When longtime Daily Kos environmental contributor "greendem" posted on the failure of Albany legislators to approve congestion pricing, the fissure between the livable streets movement and those who should be its natural political allies was revealed to be as wide as a crack in a crumbling subway platform.

Here’s a typical comment from a Queens car owner who, by his/her account, would not have been subject to the congestion fee:

I’m all for protecting the environment [but] this doesn’t do it…it doesn’t stop congestion, traffic and pollution, it just moves it to another part of the city.

We can do a lot more for the environment pushing for alternative fuels, better emissions, because the truth is people aren’t going to give up their cars, because most people just can’t.

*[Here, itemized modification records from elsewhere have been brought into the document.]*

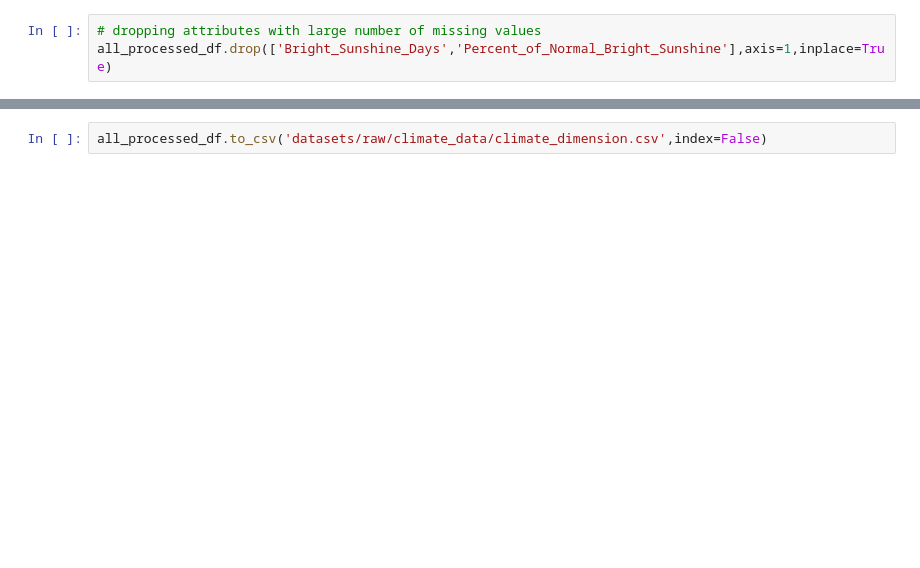
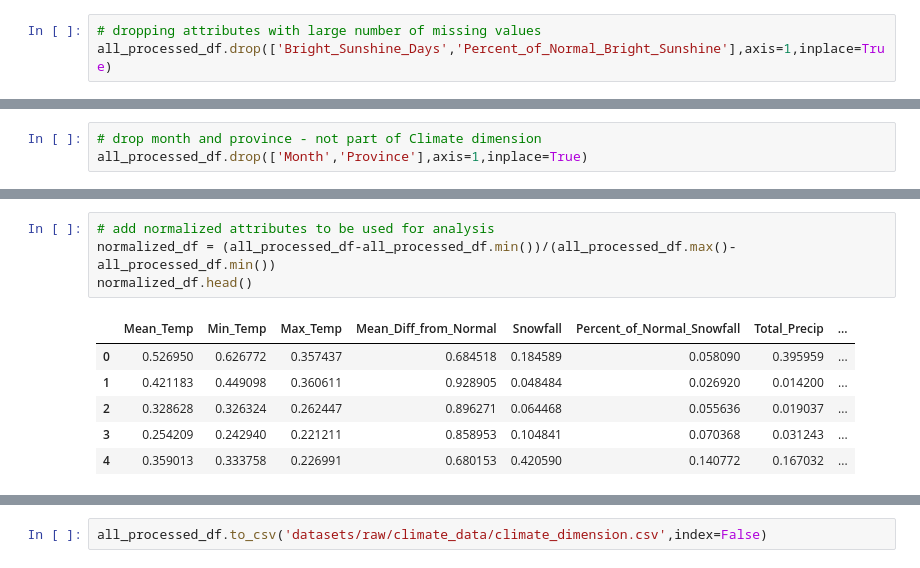
Before and after one commit to Daniel-Dumitrescu/csi4142-project, a Jupyter notebook: Climate_Preprocessing.ipynb, the cells around one changed output, grey strips where cells are left out. Drawn from its saved outputs; the diff is of its cells as text; blank space fills up the shorter version.

```diff
--- a/Climate_Processing.ipynb
+++ b/Climate_Preprocessing.ipynb
@@ -238,3 +211,6 @@ Days_with_Precip              0
 Heating_Degree_Days           0
 Cooling_Degree_Days           0
 dtype: int64
+# %%
+# drop month and province - not part of Climate dimension
+all_processed_df.drop(['Month','Province'],axis=1,inplace=True)
@@ -240,0 +233,11 @@ dtype: int64
+# %%
+# add normalized attributes to be used for analysis
+normalized_df = (all_processed_df-all_processed_df.min())/(all_processed_df.max()-all_processed_df.min())
+normalized_df.head()
+# %% [output]
+|  | Mean_Temp | Min_Temp | Max_Temp | Mean_Diff_from_Normal | Snowfall | Percent_of_Normal_Snowfall | Total_Precip | ... |
+| 0 | 0.526950 | 0.626772 | 0.357437 | 0.684518 | 0.184589 | 0.058090 | 0.395959 | ... |
+| 1 | 0.421183 | 0.449098 | 0.360611 | 0.928905 | 0.048484 | 0.026920 | 0.014200 | ... |
+| 2 | 0.328628 | 0.326324 | 0.262447 | 0.896271 | 0.064468 | 0.055636 | 0.019037 | ... |
+| 3 | 0.254209 | 0.242940 | 0.221211 | 0.858953 | 0.104841 | 0.070368 | 0.031243 | ... |
+| 4 | 0.359013 | 0.333758 | 0.226991 | 0.680153 | 0.420590 | 0.140772 | 0.167032 | ... |
```
Also changed, not shown: parts of 19 cells of this notebook.
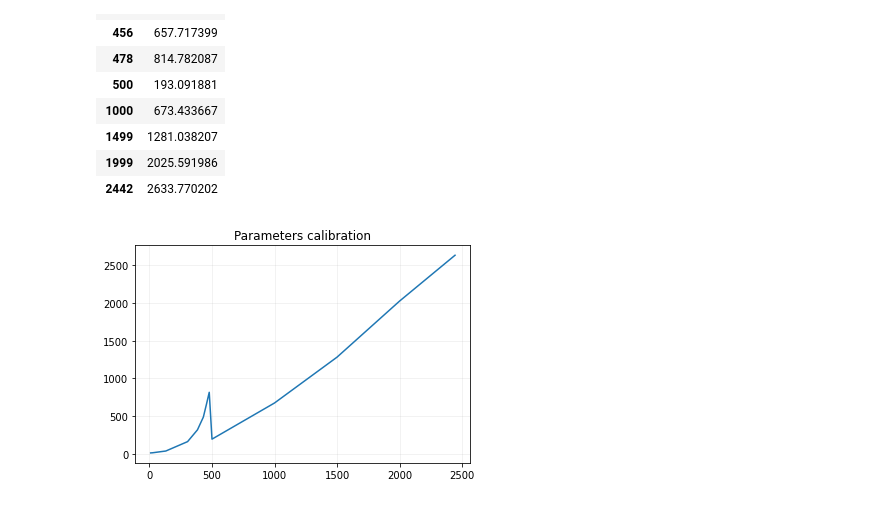
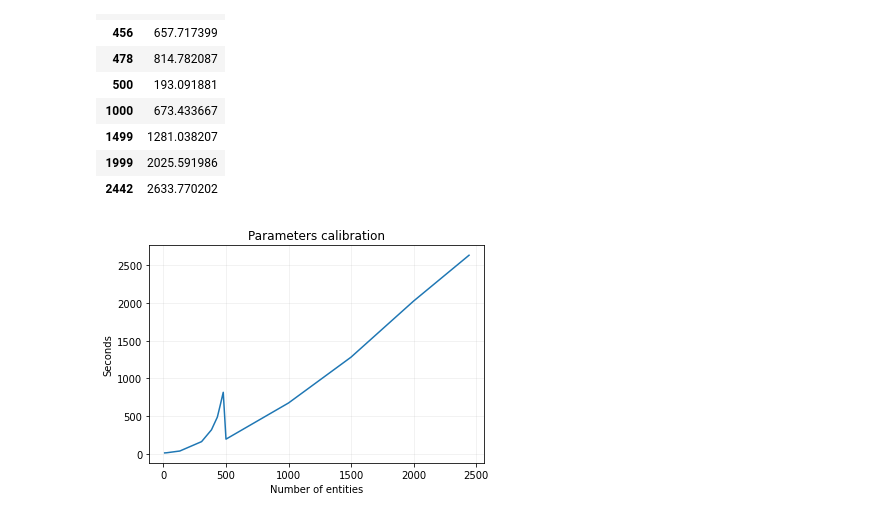
Before and after one commit to technometrics-lab/5-TechRank, a Jupyter notebook: analysis_results.ipynb, the cells around one changed output. Cells and saved outputs as stored; diff of their text form; code cells hidden in the pictures.

```diff
--- a/analysis_results.ipynb
+++ b/analysis_results.ipynb
@@ -252,9 +273,0 @@ plt.show()
-# %%
-a = df_time_comp.index.append(df_time_tech.index)
-b = df_time_comp['time_optimal_par_comp'].append(df_time_tech['time_optimal_par_tech'])
-data = {'name': a,
-        'time': b
-       }
-df_par_time = pd.DataFrame(data)
-df_par_time = df_par_time.sort_values('name')
-df_par_time = df_par_time.set_index('name')
@@ -280,7 +357,9 @@ df_par_time
 # %%
 plt.plot(df_par_time.index, df_par_time['time'])
 plt.grid(alpha=0.2)
 plt.title('Parameters calibration')
+plt.xlabel("Number of entities")
+plt.ylabel("Seconds")
 plt.show()
 # %% [output]
-[figure, old version]
+[figure, new version]
```
Also changed, not shown: parts of 19 cells of this notebook, 29 other files.
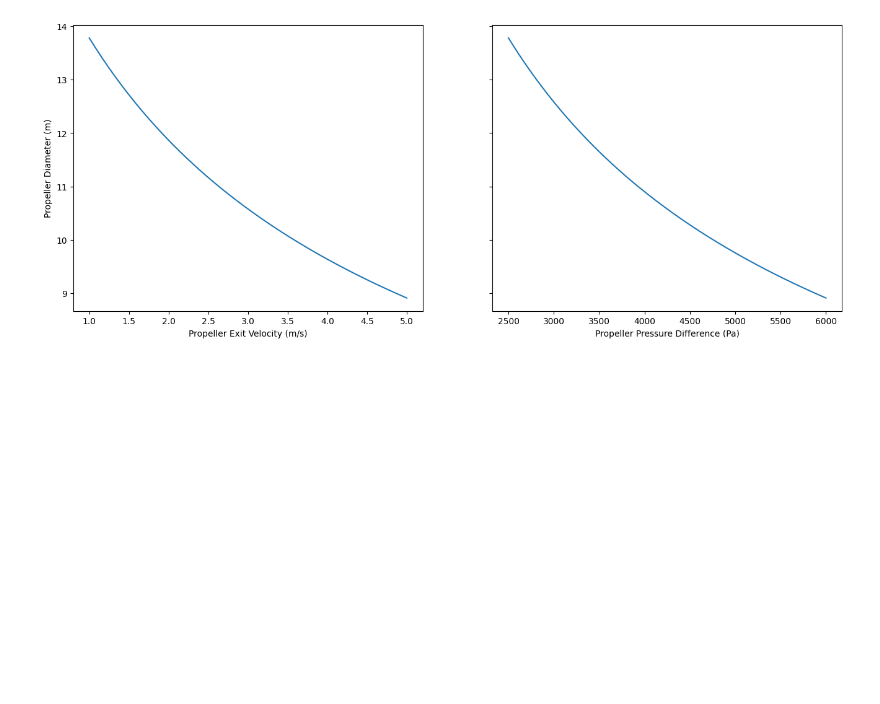
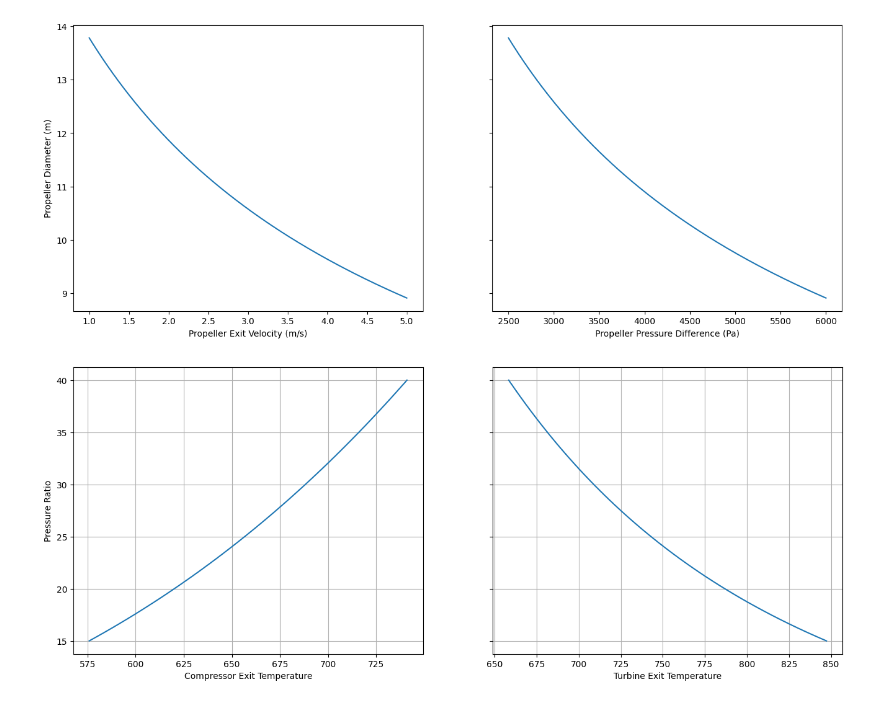
Before and after one commit to abirizky998/AircraftEngineTechnology_Imperial, a Jupyter notebook: AET_Code.ipynb, the cells around one changed output. Drawn from its saved outputs; the diff is of its cells as text; code cells hidden in the pictures; blank space fills up the shorter version.

Commit message:
updated to include pressure/temperature ratios calculations

```diff
--- a/AET_Code.ipynb
+++ b/AET_Code.ipynb
@@ -225,6 +225,27 @@ ax2.set_xlabel("Propeller Pressure Difference (Pa)")
 plt.show()
 # %% [output]
 [figure]
+# %%
+def temp_ratio(p, gamma):
+    return p ** (0.9 * (gamma - 1) / gamma)
+
+T4 = 1700 #K
+T2 = 287
+P2 = 101325 #kPa
+specific_heat_ratio = 1.4
+pressure_ratio_range = np.linspace(15,40,100)
+temp_ratio_range = temp_ratio(pressure_ratio_range, specific_heat_ratio)
+
+fig, (ax1, ax2) =plt.subplots(1, 2, figsize=(16, 6), sharey='all')
+ax1.plot(T2 * temp_ratio_range, pressure_ratio_range)
+ax1.set_xlabel("Compressor Exit Temperature")
+ax1.set_ylabel("Pressure Ratio")
+ax1.grid()
+ax2.plot(T4 / temp_ratio_range, pressure_ratio_range)
+ax2.set_xlabel("Turbine Exit Temperature")
+ax2.grid()
+# %% [output]
+[figure, added]
 # %%
 ### Horizontal Takeoff ###
 # %%
```
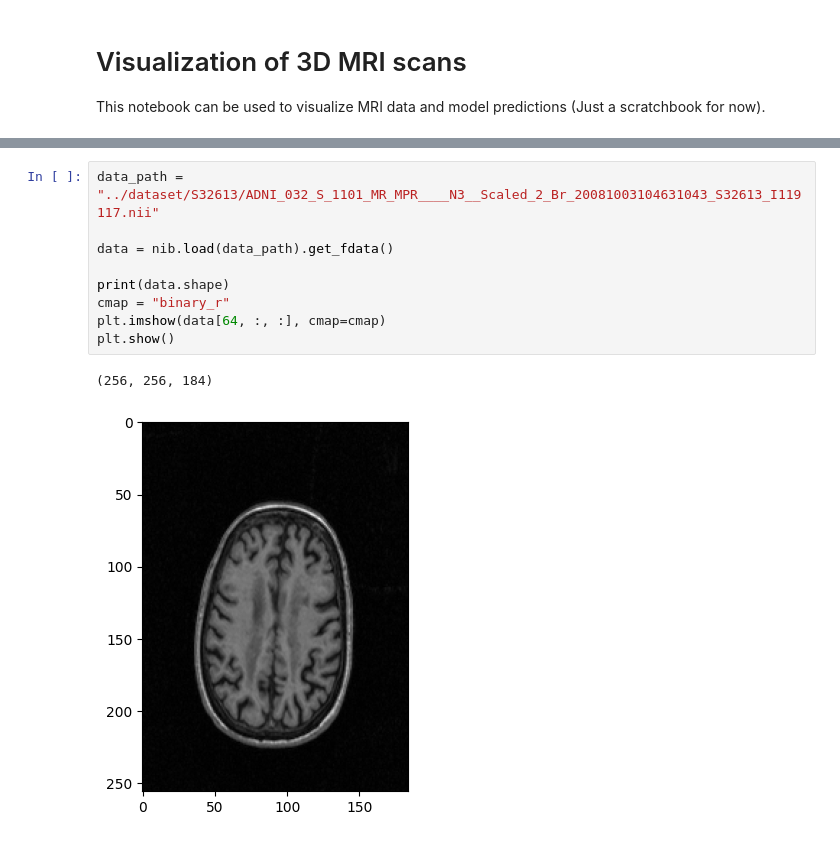
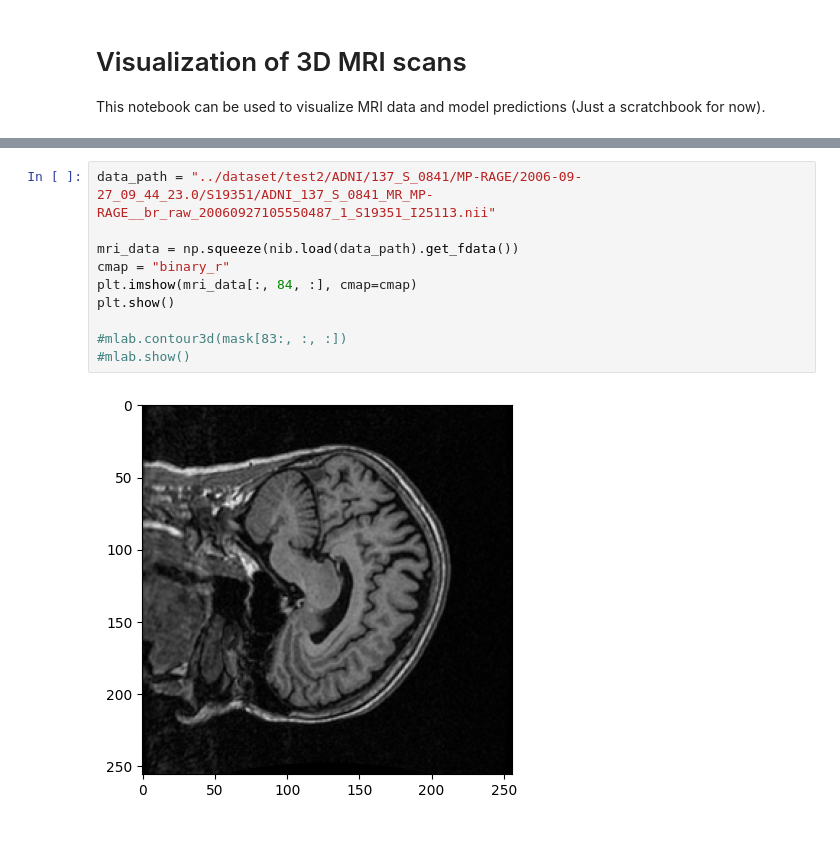
Before and after one commit to dietrujillo/bmi707_alzheimers_mri_prediction, a Jupyter notebook: notebooks/visualization.ipynb, the cells around one changed output, grey strips where cells are left out. Saved outputs shown, nothing was run; the diff lists cells and outputs as text.

Commit message:
Add preliminary models and visualization

```diff
--- a/notebooks/visualization.ipynb
+++ b/notebooks/visualization.ipynb
@@ -7,12 +43,12 @@ import nibabel as nib
 # %%
-data_path = "../dataset/S32613/ADNI_032_S_1101_MR_MPR____N3__Scaled_2_Br_20081003104631043_S32613_I119117.nii"
+data_path = "../dataset/test2/ADNI/137_S_0841/MP-RAGE/2006-09-27_09_44_23.0/S19351/ADNI_137_S_0841_MR_MP-RAGE__br_raw_20060927105550487_1_S19351_I25113.nii"
 
-data = nib.load(data_path).get_fdata()
+mri_data = np.squeeze(nib.load(data_path).get_fdata())
+cmap = "binary_r"
+plt.imshow(mri_data[:, 84, :], cmap=cmap)
+plt.show()
 
-print(data.shape)
-cmap = "binary_r"
-plt.imshow(data[64, :, :], cmap=cmap)
-plt.show()
+#mlab.contour3d(mask[83:, :, :])
+#mlab.show()
 # %% [output]
-(256, 256, 184)
-[figure, old version]
+[figure, new version]
```
Also changed, not shown: parts of 4 cells of this notebook, 4 other files.
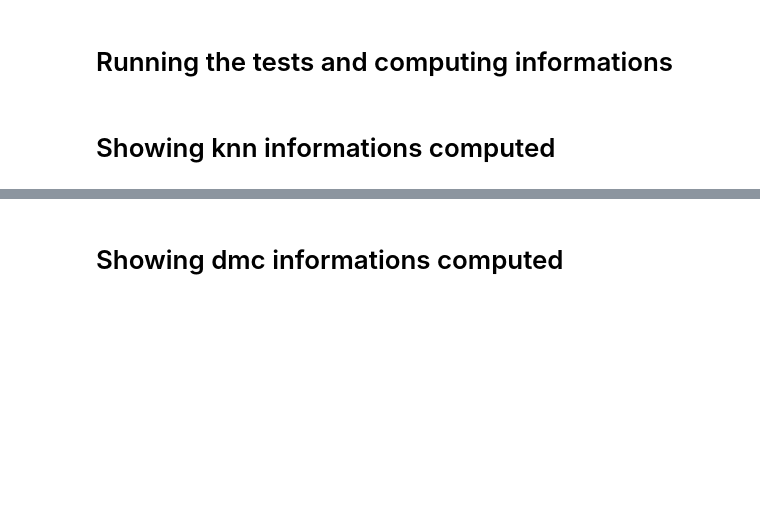
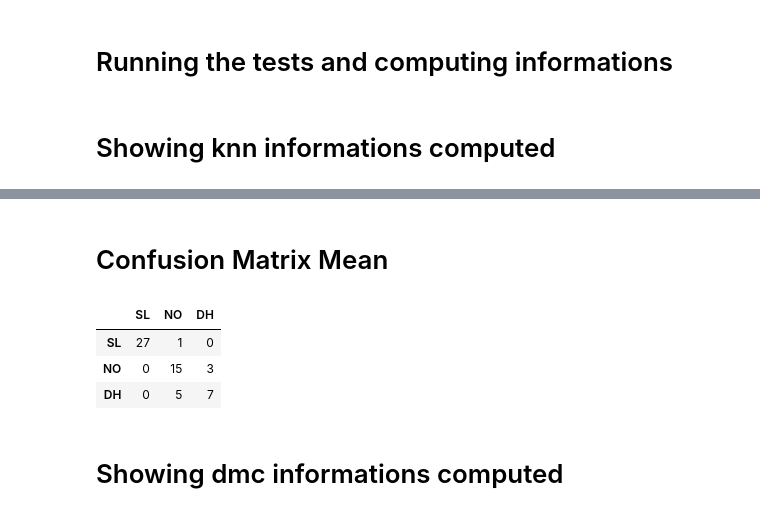
Before and after one commit to cacajr/ML, a Jupyter notebook: test_knn_vs_dmc_vertebral_column.ipynb, the cells around one changed output, grey strips where cells are left out. Drawn from its saved outputs; the diff is of its cells as text; code cells hidden in the pictures; blank space fills up the shorter version.

```diff
--- a/test_knn_vs_dmc_vertebral_column.ipynb
+++ b/test_knn_vs_dmc_vertebral_column.ipynb
@@ -85,3 +86,12 @@ Confusion Matrix:
+# %% [markdown]
+# Confusion Matrix Mean
+# %%
+confusion_matrix_mean(knn_confusion_matrix_list)
+# %% [output]
+|  | SL | NO | DH |
+| SL | 27 | 1 | 0 |
+| NO | 0 | 15 | 3 |
+| DH | 0 | 5 | 7 |
 # %% [markdown]
 # Showing dmc informations computed
 # %%
```
Also changed, not shown: parts of 5 cells of this notebook, 3 other files.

I live in New York City and I can’t give up my car…that said, I don’t use it when I’m traveling to Manhattan or Downtown Brooklyn, because I’m lucky enough to have the A train down the block, but I do if I’m going across Queens, to The Bronx or to work on Long Island.

Not that this should come as a surprise to pricing
advocates, who spent a year countering specious faux-populist
criticisms from Richard Brodsky and Anthony Weiner before the plan was
ultimately rubbed out in a back room by Assembly Democrats.
Still, the disconnect between the Kossacks’ opposition to war in Iraq and the litany of reasons offered for why New Yorkers
need their cars, for instance, is startling.

With elections coming up and the new federal transportation bill on tap next year, we have a lot of work to do.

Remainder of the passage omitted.